Dr. Basuk attends national conferences regularly, keeping up with the latest in dermatology. Dr. Basuk found this item for you at the March 2012 American Academy of Dermatology Conference
Lasers and Nail Fungus (onychomycosis): At a lecture given in San Diego for the AAD, Theodore Rosen, MD (professor of dermatology, Baylor College of Medicine, Houston) reviewed literature regarding the use of lasers for treatment of onychomycosis. He pointed out that thus far lasers show some varied benefits, but no cure, and there does not seem to be any consistently beneficial result emerging. Dr. Rosen also pointed out that the FDA (Food and Drug Administration) approval of laser therapy for onychomycosis does not equate to proven efficacy, only safety.
There is no consensus opinion that lasers for treatment of nail fungus works well.
“Is laser therapy the future of onychomycosis therapy?” Dr. Rosen asked rhetorically. “I would love it if it were. I believe it is a promising modality, but the paucity of data and long-term follow-up make it almost impossible to decide. The jury is still out, so stay tuned.”
Dr. Basuk in the newspaper:
Dr. Basuk volunteers to screen our lifeguards for possible skin cancers:
Here’s a video about Malignant Melanoma, written and created by others and available on YouTube:
Interested in checking out their messages on Melanoma? Go to the DavidCornfieldMelanomaFund site
Large Study Finds Early Use of Tanning Beds Increases Skin Cancer Incidence
A study of 73,494 nurses over 20 years shows use of tanning beds during teenage years increases the likelihood of getting skin cancer by 73%. Use of tanning beds at ages 25-35 increases the chance of skin cancer less, but the increase is still 28% over the chance of getting skin cancer when no tanning beds are used.
Click here for the announcement from Brigham & Women’s Hospital.
Click here for a response from the American Academy of Dermatology (disclosure: we’re members) to various suggestions about the safety of sunscreen use.
The FDA changes labeling rules on sunscreens, and the president of the American Academy of Dermatology responds:
The New York Times researches oxybenzone and sunscreens:
The American Academy of Dermatology Congratulates California on Banning Tanning Salons for Teens:
Tanning Bed Use Linked To Increased Skin Cancer Risk.
The Los Angeles Times (10/26, Khan) “Booster Shots” blog reports that “the more you use a tanning bed, the higher your risk of deadly skin cancers, according to research presented at” the AACR International Conference on Frontiers in Cancer Prevention Research.
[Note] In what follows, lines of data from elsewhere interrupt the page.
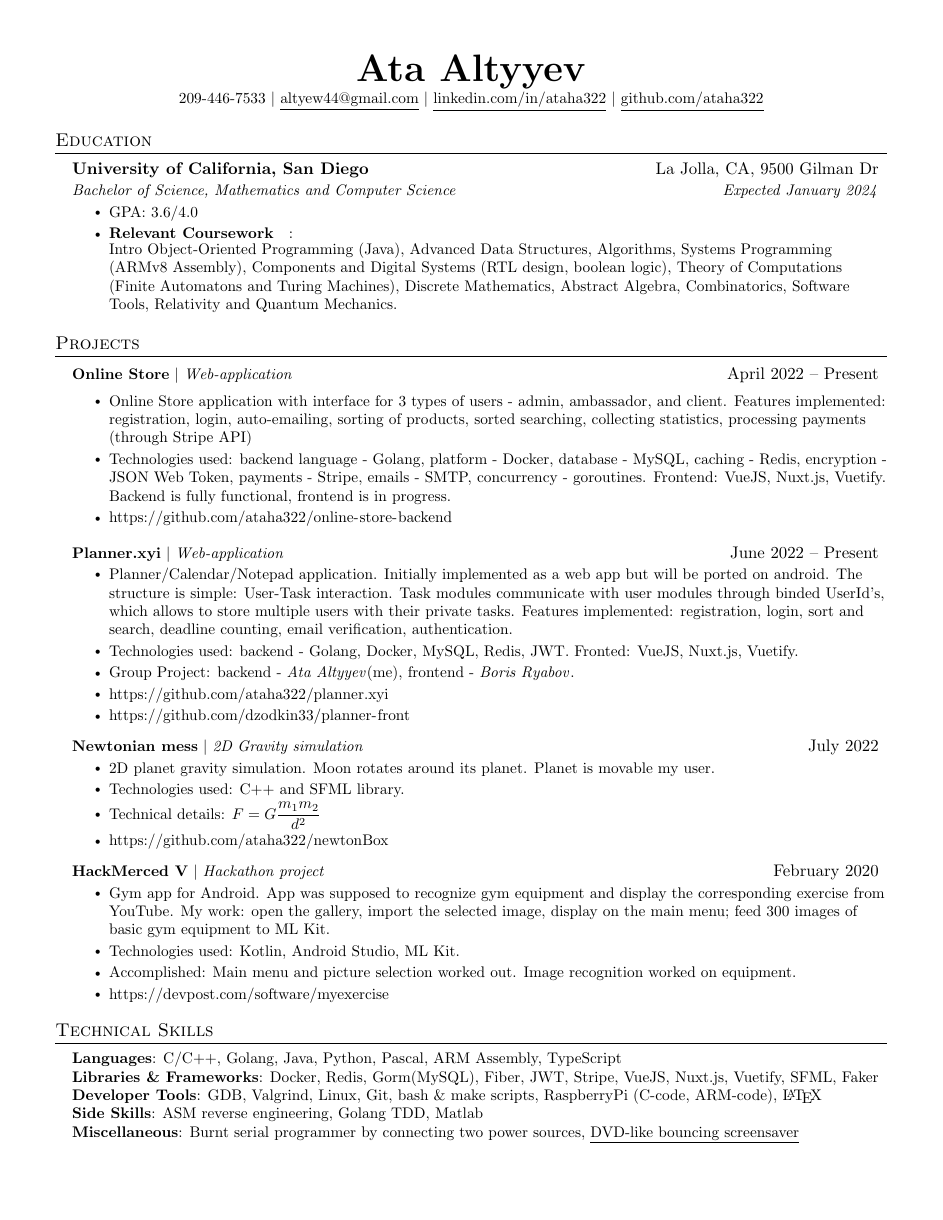
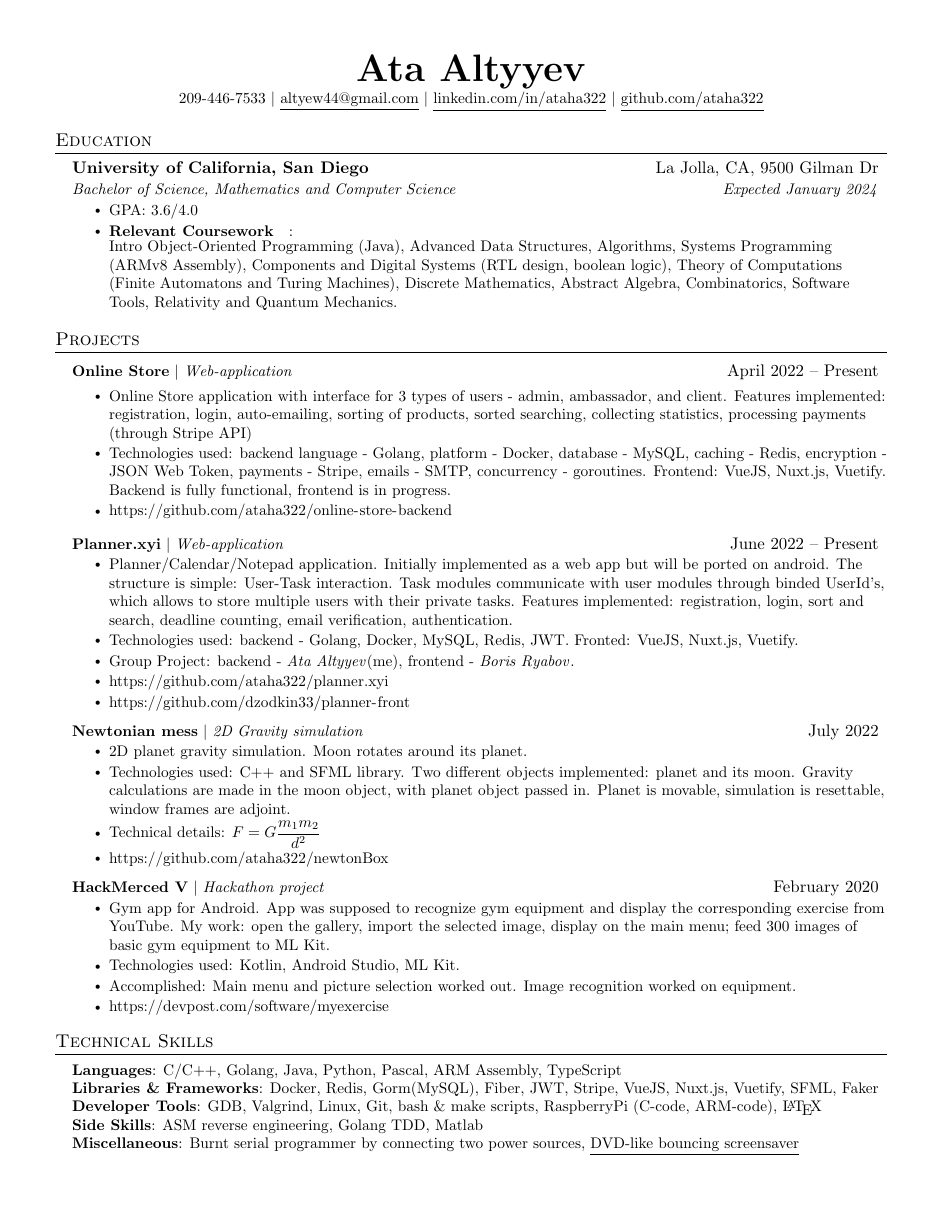
Before and after one commit to ataha322/resume, a LaTeX CV (resume-Ata.tex): the whole page. Compiled offline with pdfLaTeX.

Commit message:
aug 14 2022

```diff
--- a/resume-Ata.tex
+++ b/resume-Ata.tex
@@ -182,8 +182,8 @@
     \resumeProjectHeading
           {\textbf{Newtonian mess} $|$ \emph{2D Gravity simulation}}{July 2022}
           \resumeItemListStart
-            \resumeItem{2D planet gravity simulation. Moon rotates around its planet. Planet is movable my user.}
-            \resumeItem{Technologies used: C++ and SFML library.}
+            \resumeItem{2D planet gravity simulation. Moon rotates around its planet.}
+            \resumeItem{Technologies used: C++ and SFML library. Two different objects implemented: planet and its moon. Gravity calculations are made in the moon object, with planet object passed in. Planet is movable, simulation is resettable, window frames are adjoint.}
             \resumeItem{Technical details: $F = G \dfrac{m_1m_2}{d^2}$}
             \resumeItem{\url{https://github.com/ataha322/newtonBox}}
           \resumeItemListEnd
```
Also changed, not shown: resume-Ata.pdf.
Investigators found that “for every four visits per year to a tanning booth, risk for basal and squamous cell carcinoma jumped 15% and risk for melanoma rose 11%.” The investigators also “found that using tanning booths in the younger age range, during high school and college, had a stronger effect on cancer risk.”